What you should do | Each line of the records containing "after" is to be copied out and returned.

(Record extracts)

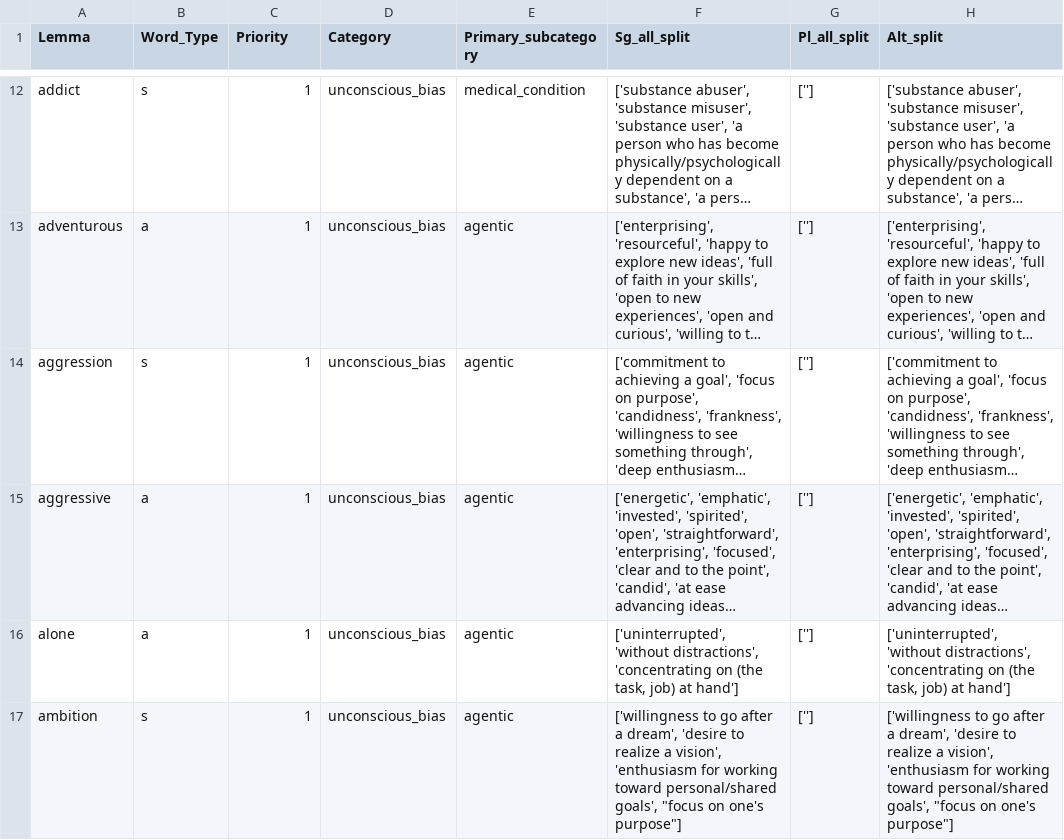
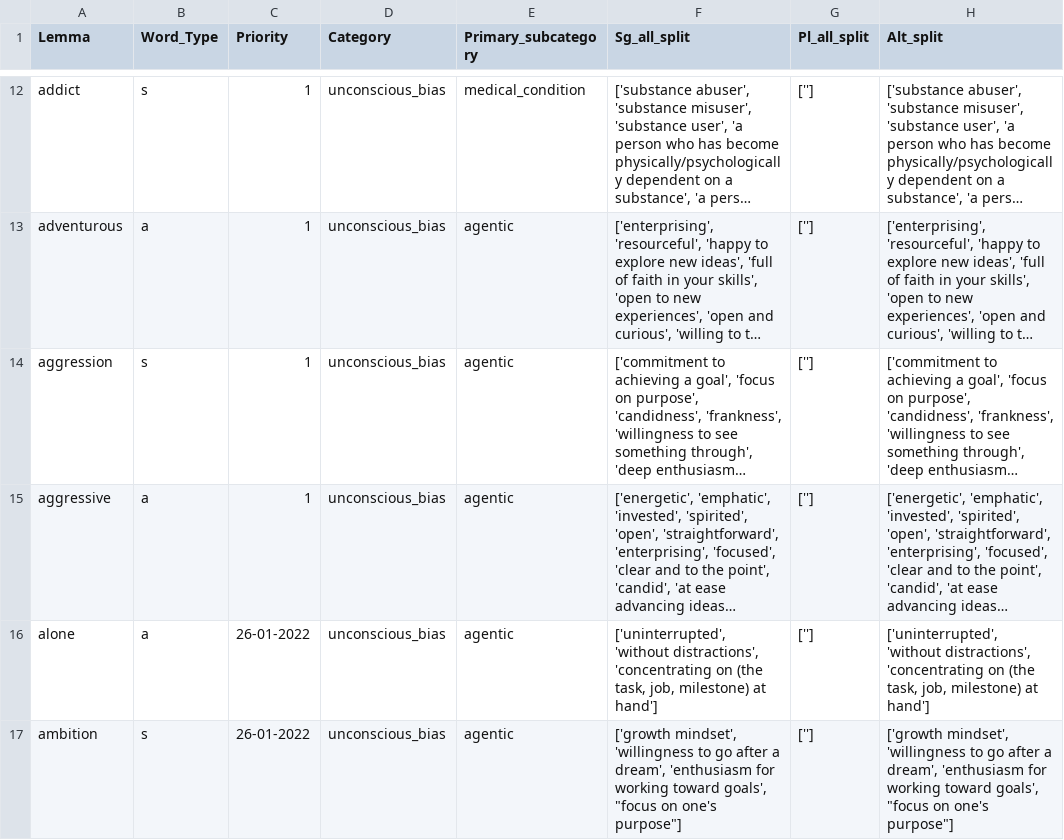
Before and after one commit to witty-works/nlp_api, a CSV file: training_data/en-US/ub_no_plur_words.csv, drawn as a sheet; only a part is shown, gaps mark what is left out; long unchanged cells end in …; the diff covers the shown part only; the diff names each change by its address in the sheet, - before the commit and + after, or states it on an @@ line.

```diff
--- a/training_data/en-US/ub_no_plur_words.csv
+++ b/training_data/en-US/ub_no_plur_words.csv
-C16:C17 (Priority): 1
+C16:C17 (Priority): 26-01-2022
-F16 (Sg_all_split): …(the task, job) at hand']
+F16 (Sg_all_split): …(the task, job, milestone) at hand']
-H16 (Alt_split): …(the task, job) at hand']
+H16 (Alt_split): …(the task, job, milestone) at hand']
-F17 (Sg_all_split): ['willingness to go after a dream', 'desire to realize a vision', 'enthusiasm for working toward personal/shared goals', "focus…
+F17 (Sg_all_split): ['growth mindset', 'willingness to go after a dream', 'enthusiasm for working toward goals', "focus…
-H17 (Alt_split): ['willingness to go after a dream', 'desire to realize a vision', 'enthusiasm for working toward personal/shared goals', "focus…
+H17 (Alt_split): ['growth mindset', 'willingness to go after a dream', 'enthusiasm for working toward goals', "focus…
```
Also changed, not shown: 11 added rows, 5 removed rows and 37 edited cells elsewhere in this file, training_data/en-US/ub_plur_words.csv, 1 other file.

(End Record extracts)

Solution to this problem |
Before and after one commit to witty-works/nlp_api, a CSV file: training_data/en-US/ub_no_plur_words.csv, drawn as a sheet; only a part is shown, gaps mark what is left out; long unchanged cells end in …; the diff covers the shown part only; the diff names each change by its address in the sheet, - before the commit and + after, or states it on an @@ line.
-F17 (Sg_all_split): ['willingness to go after a dream', 'desire to realize a vision', 'enthusiasm for working toward personal/shared goals', "focus…
+F17 (Sg_all_split): ['growth mindset', 'willingness to go after a dream', 'enthusiasm for working toward goals', "focus…
-H17 (Alt_split): ['willingness to go after a dream', 'desire to realize a vision', 'enthusiasm for working toward personal/shared goals', "focus…
+H17 (Alt_split): ['growth mindset', 'willingness to go after a dream', 'enthusiasm for working toward goals', "focus…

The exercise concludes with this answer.